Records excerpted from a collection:
/---

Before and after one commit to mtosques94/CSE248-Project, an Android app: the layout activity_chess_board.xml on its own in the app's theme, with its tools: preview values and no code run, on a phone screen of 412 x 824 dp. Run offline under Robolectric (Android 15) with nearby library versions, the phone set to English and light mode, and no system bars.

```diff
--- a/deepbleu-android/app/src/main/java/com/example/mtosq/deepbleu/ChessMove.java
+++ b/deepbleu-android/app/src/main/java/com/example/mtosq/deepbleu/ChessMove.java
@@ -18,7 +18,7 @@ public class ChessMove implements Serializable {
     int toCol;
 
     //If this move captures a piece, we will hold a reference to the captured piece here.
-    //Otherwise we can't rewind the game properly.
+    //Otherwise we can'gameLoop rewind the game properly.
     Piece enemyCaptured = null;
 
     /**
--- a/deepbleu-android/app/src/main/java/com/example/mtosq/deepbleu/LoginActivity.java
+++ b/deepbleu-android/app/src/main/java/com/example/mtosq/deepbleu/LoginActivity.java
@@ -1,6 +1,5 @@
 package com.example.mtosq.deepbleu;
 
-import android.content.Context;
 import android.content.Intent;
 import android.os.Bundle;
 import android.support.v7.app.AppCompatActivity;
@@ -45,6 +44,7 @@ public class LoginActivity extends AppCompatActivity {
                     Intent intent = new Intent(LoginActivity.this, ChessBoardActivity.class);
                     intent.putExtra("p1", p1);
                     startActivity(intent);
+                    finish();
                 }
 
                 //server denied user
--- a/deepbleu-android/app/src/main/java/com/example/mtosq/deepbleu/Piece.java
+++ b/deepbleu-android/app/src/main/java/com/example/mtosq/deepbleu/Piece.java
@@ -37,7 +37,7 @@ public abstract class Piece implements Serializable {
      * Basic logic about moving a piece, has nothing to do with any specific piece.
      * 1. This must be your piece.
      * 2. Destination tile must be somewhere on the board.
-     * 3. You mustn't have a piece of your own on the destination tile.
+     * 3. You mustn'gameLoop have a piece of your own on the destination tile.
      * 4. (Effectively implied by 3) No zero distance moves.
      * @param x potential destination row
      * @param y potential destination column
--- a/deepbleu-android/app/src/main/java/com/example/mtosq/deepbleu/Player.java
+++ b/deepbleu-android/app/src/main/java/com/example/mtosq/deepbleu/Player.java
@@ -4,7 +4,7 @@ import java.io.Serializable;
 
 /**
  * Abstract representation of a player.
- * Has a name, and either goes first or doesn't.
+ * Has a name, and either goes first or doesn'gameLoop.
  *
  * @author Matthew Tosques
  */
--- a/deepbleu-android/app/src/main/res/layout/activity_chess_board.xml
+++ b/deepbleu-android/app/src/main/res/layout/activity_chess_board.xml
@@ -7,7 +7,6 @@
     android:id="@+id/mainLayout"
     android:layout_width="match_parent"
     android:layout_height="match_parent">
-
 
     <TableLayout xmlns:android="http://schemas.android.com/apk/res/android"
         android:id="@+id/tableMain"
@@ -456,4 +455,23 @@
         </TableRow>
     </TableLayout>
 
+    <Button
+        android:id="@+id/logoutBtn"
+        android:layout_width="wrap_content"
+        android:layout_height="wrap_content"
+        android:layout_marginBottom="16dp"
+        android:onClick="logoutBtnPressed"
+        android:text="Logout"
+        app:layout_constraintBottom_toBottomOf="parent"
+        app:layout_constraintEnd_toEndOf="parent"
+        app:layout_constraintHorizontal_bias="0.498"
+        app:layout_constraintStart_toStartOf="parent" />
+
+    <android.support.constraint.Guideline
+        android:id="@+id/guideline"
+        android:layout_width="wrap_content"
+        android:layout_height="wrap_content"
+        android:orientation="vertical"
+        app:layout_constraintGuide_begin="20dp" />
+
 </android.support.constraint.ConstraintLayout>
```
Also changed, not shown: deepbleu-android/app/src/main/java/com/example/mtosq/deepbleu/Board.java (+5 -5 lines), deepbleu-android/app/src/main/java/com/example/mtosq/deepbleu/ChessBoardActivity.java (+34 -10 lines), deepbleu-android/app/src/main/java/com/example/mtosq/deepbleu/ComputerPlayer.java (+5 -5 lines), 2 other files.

\---

→ **BRIEF**:
Each line shown above must be repeated exactly.

→ **RESULT OF THE TASK**:
Before and after one commit to mtosques94/CSE248-Project, an Android app: the layout activity_chess_board.xml on its own in the app's theme, with its tools: preview values and no code run, on a phone screen of 412 x 824 dp. Run offline under Robolectric (Android 15) with nearby library versions, the phone set to English and light mode, and no system bars.

```diff
--- a/deepbleu-android/app/src/main/java/com/example/mtosq/deepbleu/ChessMove.java
+++ b/deepbleu-android/app/src/main/java/com/example/mtosq/deepbleu/ChessMove.java
@@ -18,7 +18,7 @@ public class ChessMove implements Serializable {
     int toCol;
 
     //If this move captures a piece, we will hold a reference to the captured piece here.
-    //Otherwise we can't rewind the game properly.
+    //Otherwise we can'gameLoop rewind the game properly.
     Piece enemyCaptured = null;
 
     /**
--- a/deepbleu-android/app/src/main/java/com/example/mtosq/deepbleu/LoginActivity.java
+++ b/deepbleu-android/app/src/main/java/com/example/mtosq/deepbleu/LoginActivity.java
@@ -1,6 +1,5 @@
 package com.example.mtosq.deepbleu;
 
-import android.content.Context;
 import android.content.Intent;
 import android.os.Bundle;
 import android.support.v7.app.AppCompatActivity;
@@ -45,6 +44,7 @@ public class LoginActivity extends AppCompatActivity {
                     Intent intent = new Intent(LoginActivity.this, ChessBoardActivity.class);
                     intent.putExtra("p1", p1);
                     startActivity(intent);
+                    finish();
                 }
 
                 //server denied user
--- a/deepbleu-android/app/src/main/java/com/example/mtosq/deepbleu/Piece.java
+++ b/deepbleu-android/app/src/main/java/com/example/mtosq/deepbleu/Piece.java
@@ -37,7 +37,7 @@ public abstract class Piece implements Serializable {
      * Basic logic about moving a piece, has nothing to do with any specific piece.
      * 1. This must be your piece.
      * 2. Destination tile must be somewhere on the board.
-     * 3. You mustn't have a piece of your own on the destination tile.
+     * 3. You mustn'gameLoop have a piece of your own on the destination tile.
      * 4. (Effectively implied by 3) No zero distance moves.
      * @param x potential destination row
      * @param y potential destination column
--- a/deepbleu-android/app/src/main/java/com/example/mtosq/deepbleu/Player.java
+++ b/deepbleu-android/app/src/main/java/com/example/mtosq/deepbleu/Player.java
@@ -4,7 +4,7 @@ import java.io.Serializable;
 
 /**
  * Abstract representation of a player.
- * Has a name, and either goes first or doesn't.
+ * Has a name, and either goes first or doesn'gameLoop.
  *
  * @author Matthew Tosques
  */
--- a/deepbleu-android/app/src/main/res/layout/activity_chess_board.xml
+++ b/deepbleu-android/app/src/main/res/layout/activity_chess_board.xml
@@ -7,7 +7,6 @@
     android:id="@+id/mainLayout"
     android:layout_width="match_parent"
     android:layout_height="match_parent">
-
 
     <TableLayout xmlns:android="http://schemas.android.com/apk/res/android"
         android:id="@+id/tableMain"
@@ -456,4 +455,23 @@
         </TableRow>
     </TableLayout>
 
+    <Button
+        android:id="@+id/logoutBtn"
+        android:layout_width="wrap_content"
+        android:layout_height="wrap_content"
+        android:layout_marginBottom="16dp"
+        android:onClick="logoutBtnPressed"
+        android:text="Logout"
+        app:layout_constraintBottom_toBottomOf="parent"
+        app:layout_constraintEnd_toEndOf="parent"
+        app:layout_constraintHorizontal_bias="0.498"
+        app:layout_constraintStart_toStartOf="parent" />
+
+    <android.support.constraint.Guideline
+        android:id="@+id/guideline"
+        android:layout_width="wrap_content"
+        android:layout_height="wrap_content"
+        android:orientation="vertical"
+        app:layout_constraintGuide_begin="20dp" />
+
 </android.support.constraint.ConstraintLayout>
```
Also changed, not shown: deepbleu-android/app/src/main/java/com/example/mtosq/deepbleu/Board.java (+5 -5 lines), deepbleu-android/app/src/main/java/com/example/mtosq/deepbleu/ChessBoardActivity.java (+34 -10 lines), deepbleu-android/app/src/main/java/com/example/mtosq/deepbleu/ComputerPlayer.java (+5 -5 lines), 2 other files.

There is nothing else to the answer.